Interestingly, this is the most difficult of his promises on which to deliver. How do you go into a nation and make the mess that we’ve made – destroying a nation’s infrastructure, and its most significant institutions, and its general cultural body, and then just up and leave it? Obama has a military man heading Defense who appears to understand the will and desire of his President. There are now clear and straight-forward communications and discussions with Iraqi leaders. The job will get done, but not quite as quickly as Obama often implied during his campaign. As John McCain made clear, we’ll have troops there for a long, long time.

Health Care for All Americans
It is interesting that both major political parties are now beginning to understand that this is a problem we cannot afford to not solve. Health care is America’s biggest burden. It must be addressed and nowhere does the new President have a bigger opportunity for bi-partisan discussions and solutions. Nothing puts more of a drag on America’s economy than the high cost of health care – the most expensive delivery system in the world.

Rebuilding America’s Education System
And then come the big, heavy horses, galloping across the open field in a runaway. Who cares to step forward and try to stop them in their tracks? It is in the area of education that the will of both America’s people and America’s leadership will be tested? Is there heart enough to really solve this problem?

No problem facing America and its President and its political leaders is more crucial, more important to solve, and more difficult to tackle. America has fallen hopelessly behind more than a dozen nations in the quality of the education provided its children. Nations against which we will have to compete economically in the coming decades are producing brighter and more talented graduates. Nothing will hasten the decline of our nation as an economic power more quickly than our failure to squarely address this problem

To the job, President Obama has called Arne Duncan, who headed the Chicago city schools for the past seven years – the country’s third largest school system. He is hailed by some and seriously criticized by others; however, on this one, I trust our President and I’m willing to go with the choice. Duncan is not afraid of controversy and he understands the intricate forces that will array against revolutionary changes in our educational approach.

Duncan wants to reward terrific teachers and successful students. Why not? He wants to weed out bad teachers! Why not? He wants to encourage an alternative system of teacher licensure that will bring in the talents of people who just don’t happen to be formally trained as teachers? Why not? He wants to provide economic incentives for states to “think outside the box” and to “encourage them to do creative, innovative things through our Race to the Top program.” And why not? He wants our students to spend more time in schools – as much time as the other great nations of the world require their students to spend in school. And why not? He wants to raise the compulsory school age to 18. Why not?

The problem is carefully explained by Duncan, who says "we cannot afford to fail." He says that we need better training of students and better testing. He argues that we need to set the standards bar much higher. He states clearly that we need a national standard so we can accurately compare kids in New York and Mississippi, in California and North Dakota, in Georgia and Utah.

And why not?
Duncan himself explains most clearly why we cannot afford to fail and why we must now, at this moment, finally and forthrightly deal with this problem.
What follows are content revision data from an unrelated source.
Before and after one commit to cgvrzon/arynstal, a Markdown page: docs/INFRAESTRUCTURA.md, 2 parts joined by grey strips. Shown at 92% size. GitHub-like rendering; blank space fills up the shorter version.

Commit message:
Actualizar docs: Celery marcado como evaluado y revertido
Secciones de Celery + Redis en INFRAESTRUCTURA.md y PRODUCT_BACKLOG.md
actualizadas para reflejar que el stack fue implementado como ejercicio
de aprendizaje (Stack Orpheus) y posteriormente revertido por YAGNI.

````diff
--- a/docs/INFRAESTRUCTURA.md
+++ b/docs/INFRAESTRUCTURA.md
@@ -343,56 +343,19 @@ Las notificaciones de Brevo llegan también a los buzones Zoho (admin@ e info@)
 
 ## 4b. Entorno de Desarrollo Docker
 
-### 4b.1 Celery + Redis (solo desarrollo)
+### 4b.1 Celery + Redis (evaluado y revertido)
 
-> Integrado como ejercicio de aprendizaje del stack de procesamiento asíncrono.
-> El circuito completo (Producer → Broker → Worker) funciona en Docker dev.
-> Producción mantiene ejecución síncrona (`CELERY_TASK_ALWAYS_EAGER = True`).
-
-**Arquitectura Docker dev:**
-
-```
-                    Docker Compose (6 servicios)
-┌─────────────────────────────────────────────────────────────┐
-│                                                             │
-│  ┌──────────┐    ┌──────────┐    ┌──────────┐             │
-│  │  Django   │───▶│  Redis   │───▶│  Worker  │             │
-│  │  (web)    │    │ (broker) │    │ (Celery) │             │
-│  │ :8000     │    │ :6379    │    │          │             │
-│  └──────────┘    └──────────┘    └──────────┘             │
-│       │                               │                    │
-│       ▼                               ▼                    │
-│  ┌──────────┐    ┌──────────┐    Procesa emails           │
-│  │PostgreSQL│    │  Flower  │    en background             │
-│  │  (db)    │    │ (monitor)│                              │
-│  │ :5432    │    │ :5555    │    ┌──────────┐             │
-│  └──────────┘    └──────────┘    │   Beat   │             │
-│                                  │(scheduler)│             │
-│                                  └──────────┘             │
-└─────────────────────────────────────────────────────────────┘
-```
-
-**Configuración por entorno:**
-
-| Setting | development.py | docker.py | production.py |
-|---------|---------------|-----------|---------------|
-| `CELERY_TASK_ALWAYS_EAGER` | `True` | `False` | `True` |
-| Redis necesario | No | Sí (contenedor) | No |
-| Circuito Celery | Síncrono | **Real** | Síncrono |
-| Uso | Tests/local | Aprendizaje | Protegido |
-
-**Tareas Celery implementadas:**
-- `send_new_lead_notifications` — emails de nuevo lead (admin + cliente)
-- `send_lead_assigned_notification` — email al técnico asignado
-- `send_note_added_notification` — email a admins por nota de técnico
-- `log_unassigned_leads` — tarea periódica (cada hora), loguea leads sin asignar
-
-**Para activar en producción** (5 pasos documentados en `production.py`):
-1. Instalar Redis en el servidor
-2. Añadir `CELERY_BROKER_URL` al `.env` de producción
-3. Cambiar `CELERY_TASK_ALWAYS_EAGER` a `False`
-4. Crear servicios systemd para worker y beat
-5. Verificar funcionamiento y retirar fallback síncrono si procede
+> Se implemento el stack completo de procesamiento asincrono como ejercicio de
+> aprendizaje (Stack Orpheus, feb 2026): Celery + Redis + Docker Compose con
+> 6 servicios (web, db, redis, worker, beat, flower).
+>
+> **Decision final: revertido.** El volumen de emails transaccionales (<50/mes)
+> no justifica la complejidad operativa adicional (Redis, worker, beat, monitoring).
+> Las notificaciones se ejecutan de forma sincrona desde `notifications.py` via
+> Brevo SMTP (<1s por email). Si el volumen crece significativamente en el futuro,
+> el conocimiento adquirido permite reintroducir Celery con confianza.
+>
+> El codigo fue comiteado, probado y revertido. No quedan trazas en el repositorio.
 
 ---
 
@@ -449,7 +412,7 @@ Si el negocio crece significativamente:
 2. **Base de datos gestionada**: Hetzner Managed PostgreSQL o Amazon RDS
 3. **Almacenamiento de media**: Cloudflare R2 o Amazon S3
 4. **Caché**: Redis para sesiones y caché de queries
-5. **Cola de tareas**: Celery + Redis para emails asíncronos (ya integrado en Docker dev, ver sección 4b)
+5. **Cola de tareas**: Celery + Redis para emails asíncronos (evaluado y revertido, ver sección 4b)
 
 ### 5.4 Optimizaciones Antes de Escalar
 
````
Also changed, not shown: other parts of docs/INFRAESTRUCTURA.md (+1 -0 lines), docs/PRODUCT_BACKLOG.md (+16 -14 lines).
“There is an economic imperative – we have to do this. And there is a moral imperative – this is a civil rights issue. When we don’t educate and we have substandard opportunities, we perpetuate poverty; we perpetuate social failure. This is really the fight of our generation!”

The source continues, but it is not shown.